[Dataset items]

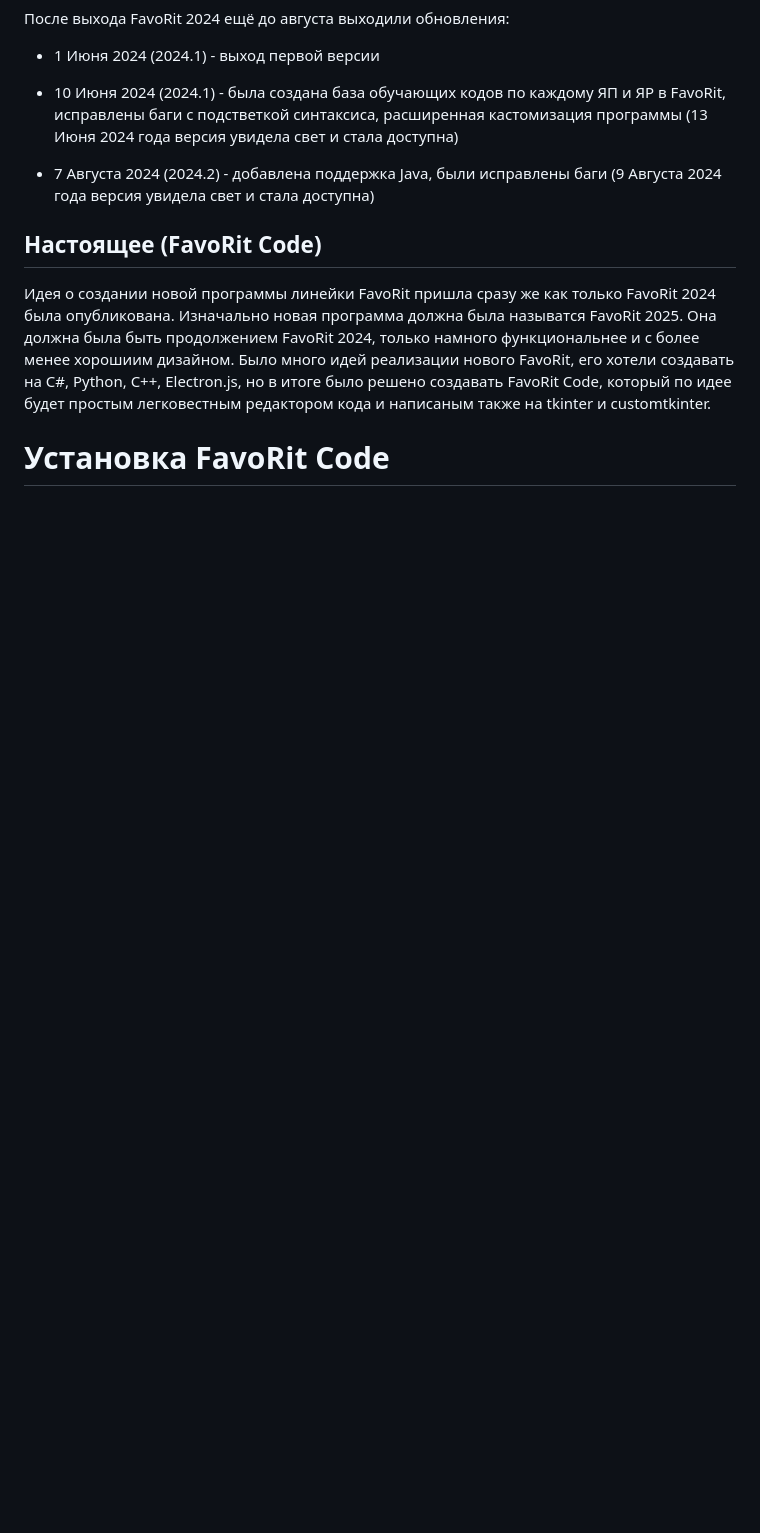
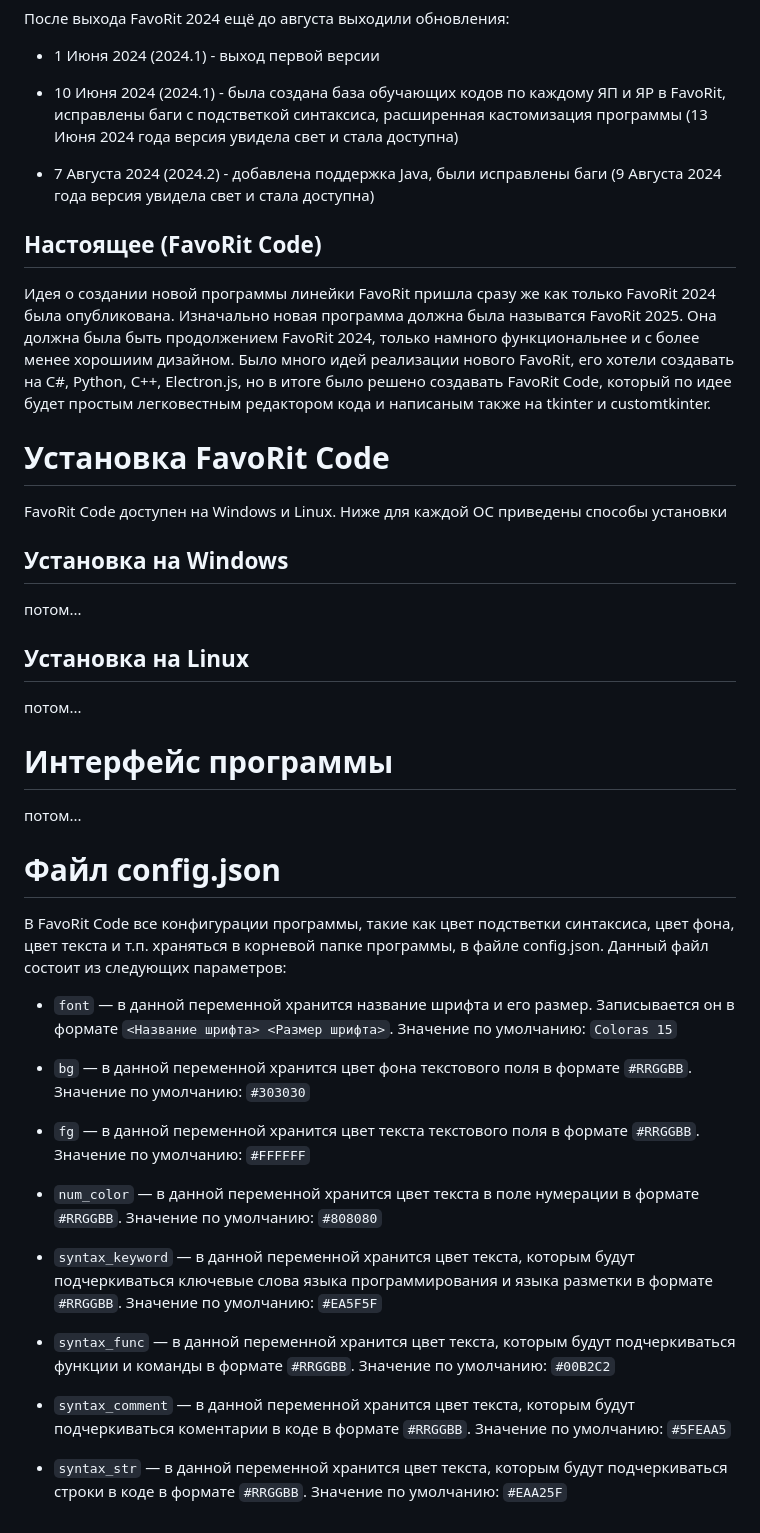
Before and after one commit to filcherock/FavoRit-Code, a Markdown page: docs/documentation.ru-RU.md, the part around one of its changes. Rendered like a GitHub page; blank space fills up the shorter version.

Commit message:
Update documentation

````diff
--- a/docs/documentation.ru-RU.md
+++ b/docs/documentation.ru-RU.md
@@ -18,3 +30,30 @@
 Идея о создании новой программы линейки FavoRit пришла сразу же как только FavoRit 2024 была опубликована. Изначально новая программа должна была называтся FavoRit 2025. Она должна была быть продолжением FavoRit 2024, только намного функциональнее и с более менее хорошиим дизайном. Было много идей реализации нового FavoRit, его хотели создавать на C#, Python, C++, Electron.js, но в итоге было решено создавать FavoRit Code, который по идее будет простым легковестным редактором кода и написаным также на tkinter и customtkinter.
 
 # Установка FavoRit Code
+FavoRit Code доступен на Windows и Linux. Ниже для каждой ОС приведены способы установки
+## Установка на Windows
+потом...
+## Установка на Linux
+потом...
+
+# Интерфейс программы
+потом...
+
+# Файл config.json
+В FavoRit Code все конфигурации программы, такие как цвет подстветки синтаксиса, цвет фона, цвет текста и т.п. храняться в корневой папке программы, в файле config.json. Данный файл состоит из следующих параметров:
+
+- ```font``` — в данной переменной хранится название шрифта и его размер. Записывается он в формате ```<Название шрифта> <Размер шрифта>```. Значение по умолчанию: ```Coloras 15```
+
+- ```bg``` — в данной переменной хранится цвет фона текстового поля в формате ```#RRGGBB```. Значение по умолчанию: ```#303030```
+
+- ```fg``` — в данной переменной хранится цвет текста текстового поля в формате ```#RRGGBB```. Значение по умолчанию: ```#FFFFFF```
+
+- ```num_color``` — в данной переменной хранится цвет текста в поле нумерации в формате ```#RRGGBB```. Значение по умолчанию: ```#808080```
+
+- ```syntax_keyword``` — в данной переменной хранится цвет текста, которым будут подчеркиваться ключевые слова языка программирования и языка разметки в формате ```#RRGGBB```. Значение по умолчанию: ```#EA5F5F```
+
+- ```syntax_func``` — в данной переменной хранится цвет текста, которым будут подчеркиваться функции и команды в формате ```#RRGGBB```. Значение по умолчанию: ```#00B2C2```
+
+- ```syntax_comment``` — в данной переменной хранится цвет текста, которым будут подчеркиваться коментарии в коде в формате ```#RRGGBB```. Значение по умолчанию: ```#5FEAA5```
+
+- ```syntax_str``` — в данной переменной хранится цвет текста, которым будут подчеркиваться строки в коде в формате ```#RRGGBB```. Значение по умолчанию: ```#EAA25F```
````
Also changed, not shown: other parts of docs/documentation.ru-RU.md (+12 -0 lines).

==

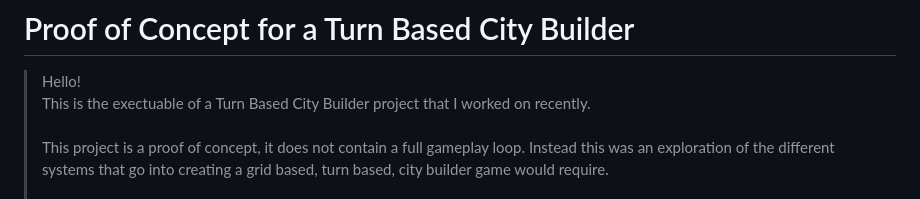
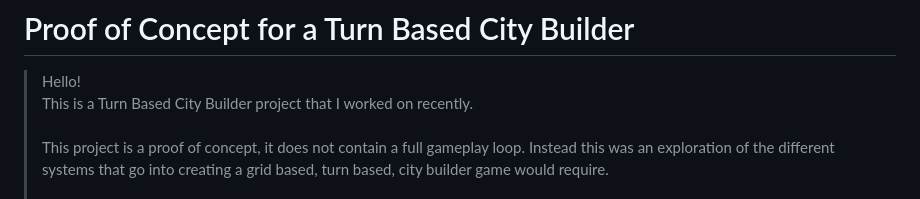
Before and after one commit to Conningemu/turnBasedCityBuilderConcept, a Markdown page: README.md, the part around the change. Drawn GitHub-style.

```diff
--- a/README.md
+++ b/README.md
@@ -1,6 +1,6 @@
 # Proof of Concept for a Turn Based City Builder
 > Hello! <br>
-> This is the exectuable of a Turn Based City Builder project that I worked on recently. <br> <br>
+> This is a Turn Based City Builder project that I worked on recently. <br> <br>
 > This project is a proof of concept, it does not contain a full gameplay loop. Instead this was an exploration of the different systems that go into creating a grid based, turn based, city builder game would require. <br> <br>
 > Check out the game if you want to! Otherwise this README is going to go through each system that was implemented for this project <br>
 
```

[What the task asks]:
Copy out each line of the data containing the string "json".

[Result below]:
+# Файл config.json
+В FavoRit Code все конфигурации программы, такие как цвет подстветки синтаксиса, цвет фона, цвет текста и т.п. храняться в корневой папке программы, в файле config.json. Данный файл состоит из следующих параметров:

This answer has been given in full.